**MATERIALS PROVIDED:**
§

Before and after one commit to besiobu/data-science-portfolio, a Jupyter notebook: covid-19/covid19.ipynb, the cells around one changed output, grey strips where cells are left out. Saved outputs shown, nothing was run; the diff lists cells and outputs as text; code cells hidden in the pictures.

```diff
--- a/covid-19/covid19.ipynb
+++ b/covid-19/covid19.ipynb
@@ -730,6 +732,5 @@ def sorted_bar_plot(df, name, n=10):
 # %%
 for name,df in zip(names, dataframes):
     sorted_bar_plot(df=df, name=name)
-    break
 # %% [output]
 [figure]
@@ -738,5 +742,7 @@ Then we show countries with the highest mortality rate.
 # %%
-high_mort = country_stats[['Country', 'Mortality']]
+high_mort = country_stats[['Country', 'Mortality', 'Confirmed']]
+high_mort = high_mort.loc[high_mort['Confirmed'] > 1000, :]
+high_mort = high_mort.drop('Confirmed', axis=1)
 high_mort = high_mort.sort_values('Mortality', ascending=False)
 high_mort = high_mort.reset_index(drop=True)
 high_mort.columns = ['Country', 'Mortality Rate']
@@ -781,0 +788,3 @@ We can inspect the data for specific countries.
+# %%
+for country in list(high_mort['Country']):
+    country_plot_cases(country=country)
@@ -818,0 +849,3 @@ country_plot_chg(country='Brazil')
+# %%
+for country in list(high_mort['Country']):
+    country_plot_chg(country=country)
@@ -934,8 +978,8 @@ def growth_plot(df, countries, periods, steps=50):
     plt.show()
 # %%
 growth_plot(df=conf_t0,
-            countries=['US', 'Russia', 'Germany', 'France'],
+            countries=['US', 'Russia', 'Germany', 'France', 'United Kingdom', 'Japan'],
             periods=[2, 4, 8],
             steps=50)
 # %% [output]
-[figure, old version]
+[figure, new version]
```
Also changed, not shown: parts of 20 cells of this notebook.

§

**WHAT YOU WILL DO:** Search the records for the string "steps" and, wherever a line contains it, please copy that line.

**TASK RESPONSE:**
@@ -934,8 +978,8 @@ def growth_plot(df, countries, periods, steps=50):
             steps=50)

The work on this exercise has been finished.